Difference listings:
--------------------------------
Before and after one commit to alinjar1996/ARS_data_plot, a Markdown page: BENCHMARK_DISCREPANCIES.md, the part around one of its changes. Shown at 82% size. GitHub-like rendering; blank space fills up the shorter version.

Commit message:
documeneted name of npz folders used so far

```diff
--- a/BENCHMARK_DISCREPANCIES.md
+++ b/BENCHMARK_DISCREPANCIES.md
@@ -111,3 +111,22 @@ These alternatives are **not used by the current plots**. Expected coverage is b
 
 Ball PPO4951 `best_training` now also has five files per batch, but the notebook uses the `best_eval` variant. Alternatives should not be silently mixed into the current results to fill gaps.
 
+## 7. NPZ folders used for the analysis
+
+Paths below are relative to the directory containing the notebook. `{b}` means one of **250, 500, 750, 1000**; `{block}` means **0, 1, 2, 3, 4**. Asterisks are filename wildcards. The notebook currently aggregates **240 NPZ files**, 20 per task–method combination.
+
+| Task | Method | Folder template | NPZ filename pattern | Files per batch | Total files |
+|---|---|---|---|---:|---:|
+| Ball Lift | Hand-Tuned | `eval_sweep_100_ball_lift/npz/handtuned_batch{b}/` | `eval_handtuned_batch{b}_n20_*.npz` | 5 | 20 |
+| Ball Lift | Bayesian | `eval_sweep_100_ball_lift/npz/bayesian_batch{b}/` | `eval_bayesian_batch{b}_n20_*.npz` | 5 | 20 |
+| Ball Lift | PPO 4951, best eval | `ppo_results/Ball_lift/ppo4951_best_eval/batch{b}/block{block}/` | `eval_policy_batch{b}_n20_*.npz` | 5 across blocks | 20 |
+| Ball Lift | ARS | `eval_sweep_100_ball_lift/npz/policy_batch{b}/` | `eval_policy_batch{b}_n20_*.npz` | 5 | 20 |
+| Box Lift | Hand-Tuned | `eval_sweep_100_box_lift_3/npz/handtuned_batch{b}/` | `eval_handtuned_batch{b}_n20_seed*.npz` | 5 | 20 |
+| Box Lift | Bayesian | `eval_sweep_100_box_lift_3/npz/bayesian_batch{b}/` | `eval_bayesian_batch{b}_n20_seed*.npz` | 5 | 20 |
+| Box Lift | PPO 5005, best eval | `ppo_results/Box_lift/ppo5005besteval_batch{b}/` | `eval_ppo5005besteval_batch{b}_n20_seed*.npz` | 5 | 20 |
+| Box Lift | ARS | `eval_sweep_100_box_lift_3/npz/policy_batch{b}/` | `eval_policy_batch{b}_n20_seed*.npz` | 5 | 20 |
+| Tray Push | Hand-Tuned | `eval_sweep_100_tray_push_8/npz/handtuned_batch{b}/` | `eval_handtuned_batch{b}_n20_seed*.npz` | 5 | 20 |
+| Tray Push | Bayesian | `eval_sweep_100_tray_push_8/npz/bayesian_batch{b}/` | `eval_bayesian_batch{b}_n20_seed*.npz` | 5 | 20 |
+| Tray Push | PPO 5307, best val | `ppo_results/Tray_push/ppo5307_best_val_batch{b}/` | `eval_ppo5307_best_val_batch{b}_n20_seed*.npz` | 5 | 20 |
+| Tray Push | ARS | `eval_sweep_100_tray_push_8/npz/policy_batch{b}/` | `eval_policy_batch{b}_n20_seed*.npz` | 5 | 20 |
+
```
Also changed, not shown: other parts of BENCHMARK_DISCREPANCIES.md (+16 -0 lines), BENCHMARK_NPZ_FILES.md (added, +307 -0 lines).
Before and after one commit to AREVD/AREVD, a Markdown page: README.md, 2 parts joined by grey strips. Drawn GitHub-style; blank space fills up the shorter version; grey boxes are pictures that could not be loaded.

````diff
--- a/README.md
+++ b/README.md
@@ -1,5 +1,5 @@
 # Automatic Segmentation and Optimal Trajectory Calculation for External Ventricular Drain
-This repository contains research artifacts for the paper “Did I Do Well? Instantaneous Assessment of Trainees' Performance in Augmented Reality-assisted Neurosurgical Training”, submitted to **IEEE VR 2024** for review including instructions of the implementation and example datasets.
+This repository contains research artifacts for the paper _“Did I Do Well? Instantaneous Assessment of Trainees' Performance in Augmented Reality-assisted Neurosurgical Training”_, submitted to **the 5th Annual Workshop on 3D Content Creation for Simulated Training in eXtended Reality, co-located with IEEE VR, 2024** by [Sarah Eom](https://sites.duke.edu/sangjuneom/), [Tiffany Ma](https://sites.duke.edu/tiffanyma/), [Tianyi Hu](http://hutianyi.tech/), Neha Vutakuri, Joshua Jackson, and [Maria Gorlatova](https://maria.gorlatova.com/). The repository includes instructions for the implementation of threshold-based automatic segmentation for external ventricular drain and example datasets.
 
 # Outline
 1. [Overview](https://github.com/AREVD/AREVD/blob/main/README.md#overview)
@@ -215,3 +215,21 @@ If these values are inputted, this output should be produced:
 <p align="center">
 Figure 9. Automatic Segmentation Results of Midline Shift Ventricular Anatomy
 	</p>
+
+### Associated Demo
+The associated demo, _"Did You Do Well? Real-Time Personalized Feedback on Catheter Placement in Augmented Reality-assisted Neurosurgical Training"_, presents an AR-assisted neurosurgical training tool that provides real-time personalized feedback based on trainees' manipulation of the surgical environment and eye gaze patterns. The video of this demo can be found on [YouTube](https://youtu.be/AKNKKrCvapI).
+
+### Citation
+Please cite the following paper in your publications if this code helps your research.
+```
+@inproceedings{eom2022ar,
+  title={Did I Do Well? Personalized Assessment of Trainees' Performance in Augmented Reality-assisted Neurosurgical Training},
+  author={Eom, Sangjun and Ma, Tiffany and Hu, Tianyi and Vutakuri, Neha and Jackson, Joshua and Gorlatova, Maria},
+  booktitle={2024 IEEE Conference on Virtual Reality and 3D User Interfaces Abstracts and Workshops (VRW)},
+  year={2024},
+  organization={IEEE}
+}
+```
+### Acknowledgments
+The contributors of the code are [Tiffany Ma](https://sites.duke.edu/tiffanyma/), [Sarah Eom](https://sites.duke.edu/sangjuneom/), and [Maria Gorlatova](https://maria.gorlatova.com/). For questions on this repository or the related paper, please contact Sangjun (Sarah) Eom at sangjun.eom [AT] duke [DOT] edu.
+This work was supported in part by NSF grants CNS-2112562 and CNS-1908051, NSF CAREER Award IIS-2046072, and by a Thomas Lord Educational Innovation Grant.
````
--------------------------------
**Exercise:**
Copy each entry above exactly, leaving nothing out.

**Your solution:**
Before and after one commit to alinjar1996/ARS_data_plot, a Markdown page: BENCHMARK_DISCREPANCIES.md, the part around one of its changes. Shown at 82% size. GitHub-like rendering; blank space fills up the shorter version.

Commit message:
documeneted name of npz folders used so far

```diff
--- a/BENCHMARK_DISCREPANCIES.md
+++ b/BENCHMARK_DISCREPANCIES.md
@@ -111,3 +111,22 @@ These alternatives are **not used by the current plots**. Expected coverage is b
 
 Ball PPO4951 `best_training` now also has five files per batch, but the notebook uses the `best_eval` variant. Alternatives should not be silently mixed into the current results to fill gaps.
 
+## 7. NPZ folders used for the analysis
+
+Paths below are relative to the directory containing the notebook. `{b}` means one of **250, 500, 750, 1000**; `{block}` means **0, 1, 2, 3, 4**. Asterisks are filename wildcards. The notebook currently aggregates **240 NPZ files**, 20 per task–method combination.
+
+| Task | Method | Folder template | NPZ filename pattern | Files per batch | Total files |
+|---|---|---|---|---:|---:|
+| Ball Lift | Hand-Tuned | `eval_sweep_100_ball_lift/npz/handtuned_batch{b}/` | `eval_handtuned_batch{b}_n20_*.npz` | 5 | 20 |
+| Ball Lift | Bayesian | `eval_sweep_100_ball_lift/npz/bayesian_batch{b}/` | `eval_bayesian_batch{b}_n20_*.npz` | 5 | 20 |
+| Ball Lift | PPO 4951, best eval | `ppo_results/Ball_lift/ppo4951_best_eval/batch{b}/block{block}/` | `eval_policy_batch{b}_n20_*.npz` | 5 across blocks | 20 |
+| Ball Lift | ARS | `eval_sweep_100_ball_lift/npz/policy_batch{b}/` | `eval_policy_batch{b}_n20_*.npz` | 5 | 20 |
+| Box Lift | Hand-Tuned | `eval_sweep_100_box_lift_3/npz/handtuned_batch{b}/` | `eval_handtuned_batch{b}_n20_seed*.npz` | 5 | 20 |
+| Box Lift | Bayesian | `eval_sweep_100_box_lift_3/npz/bayesian_batch{b}/` | `eval_bayesian_batch{b}_n20_seed*.npz` | 5 | 20 |
+| Box Lift | PPO 5005, best eval | `ppo_results/Box_lift/ppo5005besteval_batch{b}/` | `eval_ppo5005besteval_batch{b}_n20_seed*.npz` | 5 | 20 |
+| Box Lift | ARS | `eval_sweep_100_box_lift_3/npz/policy_batch{b}/` | `eval_policy_batch{b}_n20_seed*.npz` | 5 | 20 |
+| Tray Push | Hand-Tuned | `eval_sweep_100_tray_push_8/npz/handtuned_batch{b}/` | `eval_handtuned_batch{b}_n20_seed*.npz` | 5 | 20 |
+| Tray Push | Bayesian | `eval_sweep_100_tray_push_8/npz/bayesian_batch{b}/` | `eval_bayesian_batch{b}_n20_seed*.npz` | 5 | 20 |
+| Tray Push | PPO 5307, best val | `ppo_results/Tray_push/ppo5307_best_val_batch{b}/` | `eval_ppo5307_best_val_batch{b}_n20_seed*.npz` | 5 | 20 |
+| Tray Push | ARS | `eval_sweep_100_tray_push_8/npz/policy_batch{b}/` | `eval_policy_batch{b}_n20_seed*.npz` | 5 | 20 |
+
```
Also changed, not shown: other parts of BENCHMARK_DISCREPANCIES.md (+16 -0 lines), BENCHMARK_NPZ_FILES.md (added, +307 -0 lines).
Before and after one commit to AREVD/AREVD, a Markdown page: README.md, 2 parts joined by grey strips. Drawn GitHub-style; blank space fills up the shorter version; grey boxes are pictures that could not be loaded.

````diff
--- a/README.md
+++ b/README.md
@@ -1,5 +1,5 @@
 # Automatic Segmentation and Optimal Trajectory Calculation for External Ventricular Drain
-This repository contains research artifacts for the paper “Did I Do Well? Instantaneous Assessment of Trainees' Performance in Augmented Reality-assisted Neurosurgical Training”, submitted to **IEEE VR 2024** for review including instructions of the implementation and example datasets.
+This repository contains research artifacts for the paper _“Did I Do Well? Instantaneous Assessment of Trainees' Performance in Augmented Reality-assisted Neurosurgical Training”_, submitted to **the 5th Annual Workshop on 3D Content Creation for Simulated Training in eXtended Reality, co-located with IEEE VR, 2024** by [Sarah Eom](https://sites.duke.edu/sangjuneom/), [Tiffany Ma](https://sites.duke.edu/tiffanyma/), [Tianyi Hu](http://hutianyi.tech/), Neha Vutakuri, Joshua Jackson, and [Maria Gorlatova](https://maria.gorlatova.com/). The repository includes instructions for the implementation of threshold-based automatic segmentation for external ventricular drain and example datasets.
 
 # Outline
 1. [Overview](https://github.com/AREVD/AREVD/blob/main/README.md#overview)
@@ -215,3 +215,21 @@ If these values are inputted, this output should be produced:
 <p align="center">
 Figure 9. Automatic Segmentation Results of Midline Shift Ventricular Anatomy
 	</p>
+
+### Associated Demo
+The associated demo, _"Did You Do Well? Real-Time Personalized Feedback on Catheter Placement in Augmented Reality-assisted Neurosurgical Training"_, presents an AR-assisted neurosurgical training tool that provides real-time personalized feedback based on trainees' manipulation of the surgical environment and eye gaze patterns. The video of this demo can be found on [YouTube](https://youtu.be/AKNKKrCvapI).
+
+### Citation
+Please cite the following paper in your publications if this code helps your research.
+```
+@inproceedings{eom2022ar,
+  title={Did I Do Well? Personalized Assessment of Trainees' Performance in Augmented Reality-assisted Neurosurgical Training},
+  author={Eom, Sangjun and Ma, Tiffany and Hu, Tianyi and Vutakuri, Neha and Jackson, Joshua and Gorlatova, Maria},
+  booktitle={2024 IEEE Conference on Virtual Reality and 3D User Interfaces Abstracts and Workshops (VRW)},
+  year={2024},
+  organization={IEEE}
+}
+```
+### Acknowledgments
+The contributors of the code are [Tiffany Ma](https://sites.duke.edu/tiffanyma/), [Sarah Eom](https://sites.duke.edu/sangjuneom/), and [Maria Gorlatova](https://maria.gorlatova.com/). For questions on this repository or the related paper, please contact Sangjun (Sarah) Eom at sangjun.eom [AT] duke [DOT] edu.
+This work was supported in part by NSF grants CNS-2112562 and CNS-1908051, NSF CAREER Award IIS-2046072, and by a Thomas Lord Educational Innovation Grant.
````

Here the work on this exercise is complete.